== Task prompt ==
Below are records to reproduce in full; copy them exactly but keep the pictures out.

== Information ==
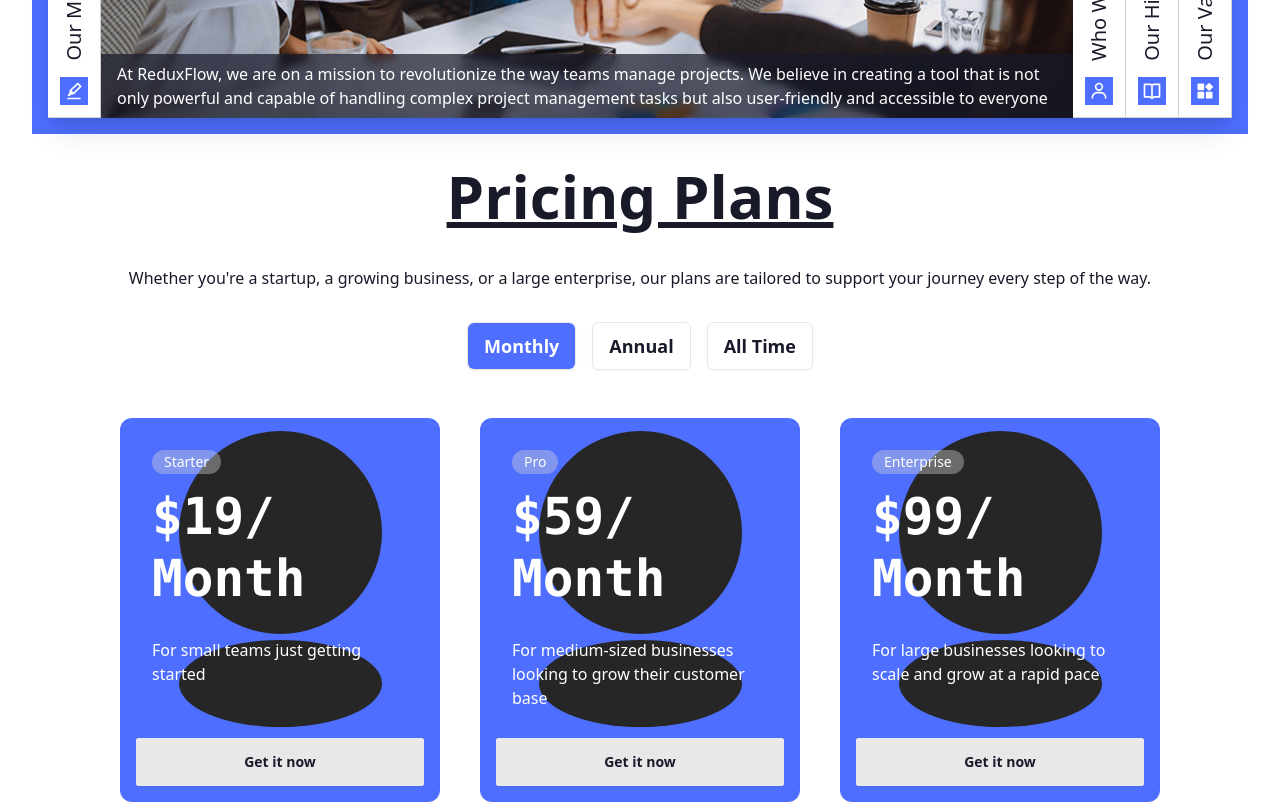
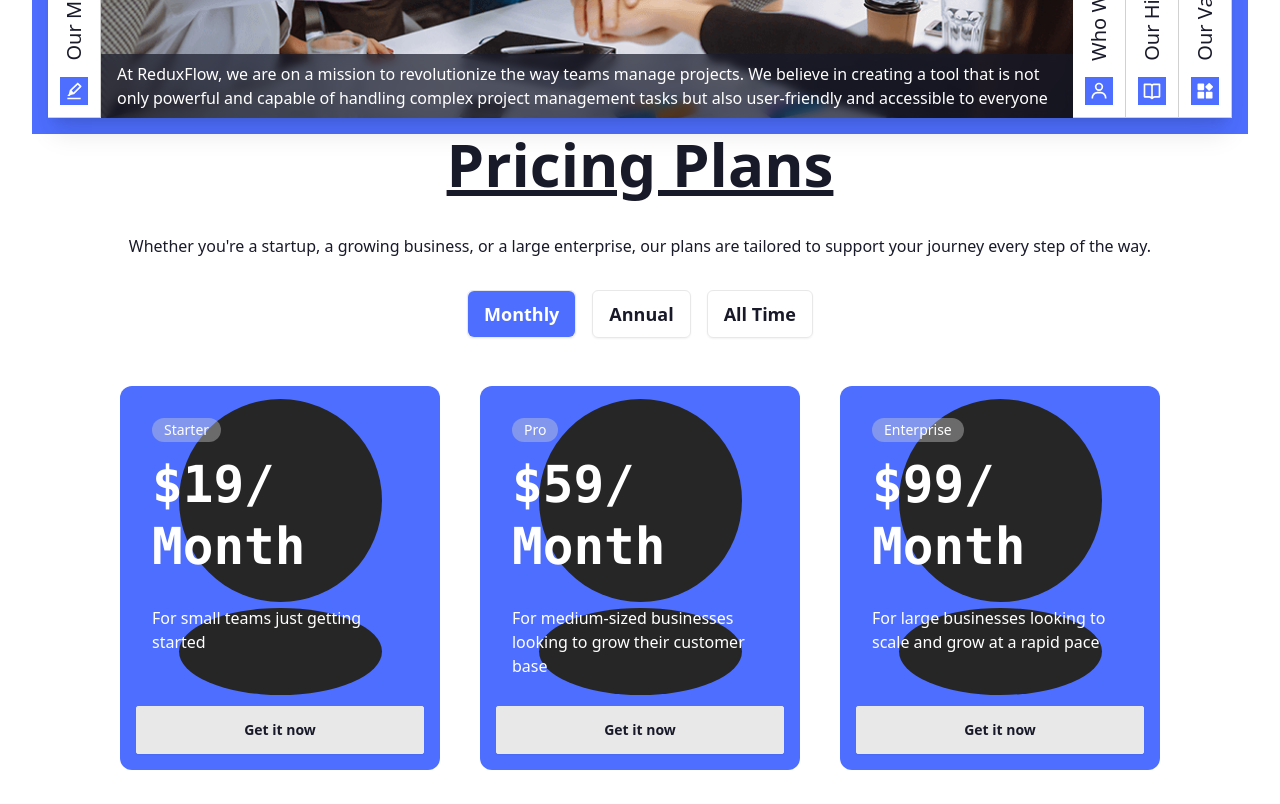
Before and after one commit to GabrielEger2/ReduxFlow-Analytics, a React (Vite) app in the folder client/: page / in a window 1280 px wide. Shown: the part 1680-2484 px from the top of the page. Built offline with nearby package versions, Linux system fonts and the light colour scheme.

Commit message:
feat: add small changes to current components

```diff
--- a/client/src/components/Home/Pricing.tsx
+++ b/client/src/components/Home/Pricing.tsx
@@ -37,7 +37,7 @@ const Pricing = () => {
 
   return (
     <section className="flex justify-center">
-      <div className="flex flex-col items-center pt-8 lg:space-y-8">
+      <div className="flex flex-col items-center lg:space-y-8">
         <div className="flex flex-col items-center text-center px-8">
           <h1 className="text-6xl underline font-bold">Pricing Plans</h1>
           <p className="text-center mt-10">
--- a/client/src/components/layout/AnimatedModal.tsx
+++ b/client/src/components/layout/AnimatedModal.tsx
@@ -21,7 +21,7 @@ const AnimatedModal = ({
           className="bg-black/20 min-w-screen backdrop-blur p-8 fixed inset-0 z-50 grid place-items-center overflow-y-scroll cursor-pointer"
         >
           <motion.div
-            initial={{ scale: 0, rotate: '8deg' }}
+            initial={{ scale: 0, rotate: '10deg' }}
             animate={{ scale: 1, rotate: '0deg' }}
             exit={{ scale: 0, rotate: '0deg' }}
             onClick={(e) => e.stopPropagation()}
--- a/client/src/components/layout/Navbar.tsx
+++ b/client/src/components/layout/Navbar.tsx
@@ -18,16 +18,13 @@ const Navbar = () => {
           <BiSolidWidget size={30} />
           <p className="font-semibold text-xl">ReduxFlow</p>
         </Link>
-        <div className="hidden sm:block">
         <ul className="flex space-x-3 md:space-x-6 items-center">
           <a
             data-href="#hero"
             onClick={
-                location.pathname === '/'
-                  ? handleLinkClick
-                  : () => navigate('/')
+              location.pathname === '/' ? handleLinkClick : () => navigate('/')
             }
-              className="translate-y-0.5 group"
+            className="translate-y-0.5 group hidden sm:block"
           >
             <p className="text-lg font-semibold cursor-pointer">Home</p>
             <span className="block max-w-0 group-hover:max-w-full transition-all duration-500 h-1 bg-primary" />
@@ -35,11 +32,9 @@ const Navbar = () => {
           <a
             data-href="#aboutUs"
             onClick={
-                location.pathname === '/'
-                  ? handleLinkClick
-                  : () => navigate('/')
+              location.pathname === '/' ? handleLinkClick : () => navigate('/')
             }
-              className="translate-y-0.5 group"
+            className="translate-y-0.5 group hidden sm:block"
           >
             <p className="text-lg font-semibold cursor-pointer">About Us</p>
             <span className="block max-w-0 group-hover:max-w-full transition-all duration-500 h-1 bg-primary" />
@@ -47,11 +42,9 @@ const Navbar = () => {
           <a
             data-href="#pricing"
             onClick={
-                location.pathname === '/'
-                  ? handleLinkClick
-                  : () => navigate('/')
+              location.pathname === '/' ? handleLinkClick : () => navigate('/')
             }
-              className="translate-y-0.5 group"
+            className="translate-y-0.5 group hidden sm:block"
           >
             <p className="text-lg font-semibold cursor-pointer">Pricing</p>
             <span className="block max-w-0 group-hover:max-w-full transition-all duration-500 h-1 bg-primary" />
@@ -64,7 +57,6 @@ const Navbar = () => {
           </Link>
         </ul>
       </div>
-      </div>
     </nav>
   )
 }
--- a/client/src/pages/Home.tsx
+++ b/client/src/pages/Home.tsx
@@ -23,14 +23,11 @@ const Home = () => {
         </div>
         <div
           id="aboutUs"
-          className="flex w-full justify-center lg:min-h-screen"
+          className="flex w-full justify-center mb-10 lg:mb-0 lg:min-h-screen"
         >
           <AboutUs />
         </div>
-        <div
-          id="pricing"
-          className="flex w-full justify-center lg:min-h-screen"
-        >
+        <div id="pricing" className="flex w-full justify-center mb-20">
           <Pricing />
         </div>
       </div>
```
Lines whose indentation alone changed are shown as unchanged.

== Exercise response ==
Before and after one commit to GabrielEger2/ReduxFlow-Analytics, a React (Vite) app in the folder client/: page / in a window 1280 px wide. Shown: the part 1680-2484 px from the top of the page. Built offline with nearby package versions, Linux system fonts and the light colour scheme.

Commit message:
feat: add small changes to current components

```diff
--- a/client/src/components/Home/Pricing.tsx
+++ b/client/src/components/Home/Pricing.tsx
@@ -37,7 +37,7 @@ const Pricing = () => {
 
   return (
     <section className="flex justify-center">
-      <div className="flex flex-col items-center pt-8 lg:space-y-8">
+      <div className="flex flex-col items-center lg:space-y-8">
         <div className="flex flex-col items-center text-center px-8">
           <h1 className="text-6xl underline font-bold">Pricing Plans</h1>
           <p className="text-center mt-10">
--- a/client/src/components/layout/AnimatedModal.tsx
+++ b/client/src/components/layout/AnimatedModal.tsx
@@ -21,7 +21,7 @@ const AnimatedModal = ({
           className="bg-black/20 min-w-screen backdrop-blur p-8 fixed inset-0 z-50 grid place-items-center overflow-y-scroll cursor-pointer"
         >
           <motion.div
-            initial={{ scale: 0, rotate: '8deg' }}
+            initial={{ scale: 0, rotate: '10deg' }}
             animate={{ scale: 1, rotate: '0deg' }}
             exit={{ scale: 0, rotate: '0deg' }}
             onClick={(e) => e.stopPropagation()}
--- a/client/src/components/layout/Navbar.tsx
+++ b/client/src/components/layout/Navbar.tsx
@@ -18,16 +18,13 @@ const Navbar = () => {
           <BiSolidWidget size={30} />
           <p className="font-semibold text-xl">ReduxFlow</p>
         </Link>
-        <div className="hidden sm:block">
         <ul className="flex space-x-3 md:space-x-6 items-center">
           <a
             data-href="#hero"
             onClick={
-                location.pathname === '/'
-                  ? handleLinkClick
-                  : () => navigate('/')
+              location.pathname === '/' ? handleLinkClick : () => navigate('/')
             }
-              className="translate-y-0.5 group"
+            className="translate-y-0.5 group hidden sm:block"
           >
             <p className="text-lg font-semibold cursor-pointer">Home</p>
             <span className="block max-w-0 group-hover:max-w-full transition-all duration-500 h-1 bg-primary" />
@@ -35,11 +32,9 @@ const Navbar = () => {
           <a
             data-href="#aboutUs"
             onClick={
-                location.pathname === '/'
-                  ? handleLinkClick
-                  : () => navigate('/')
+              location.pathname === '/' ? handleLinkClick : () => navigate('/')
             }
-              className="translate-y-0.5 group"
+            className="translate-y-0.5 group hidden sm:block"
           >
             <p className="text-lg font-semibold cursor-pointer">About Us</p>
             <span className="block max-w-0 group-hover:max-w-full transition-all duration-500 h-1 bg-primary" />
@@ -47,11 +42,9 @@ const Navbar = () => {
           <a
             data-href="#pricing"
             onClick={
-                location.pathname === '/'
-                  ? handleLinkClick
-                  : () => navigate('/')
+              location.pathname === '/' ? handleLinkClick : () => navigate('/')
             }
-              className="translate-y-0.5 group"
+            className="translate-y-0.5 group hidden sm:block"
           >
             <p className="text-lg font-semibold cursor-pointer">Pricing</p>
             <span className="block max-w-0 group-hover:max-w-full transition-all duration-500 h-1 bg-primary" />
@@ -64,7 +57,6 @@ const Navbar = () => {
           </Link>
         </ul>
       </div>
-      </div>
     </nav>
   )
 }
--- a/client/src/pages/Home.tsx
+++ b/client/src/pages/Home.tsx
@@ -23,14 +23,11 @@ const Home = () => {
         </div>
         <div
           id="aboutUs"
-          className="flex w-full justify-center lg:min-h-screen"
+          className="flex w-full justify-center mb-10 lg:mb-0 lg:min-h-screen"
         >
           <AboutUs />
         </div>
-        <div
-          id="pricing"
-          className="flex w-full justify-center lg:min-h-screen"
-        >
+        <div id="pricing" className="flex w-full justify-center mb-20">
           <Pricing />
         </div>
       </div>
```
Lines whose indentation alone changed are shown as unchanged.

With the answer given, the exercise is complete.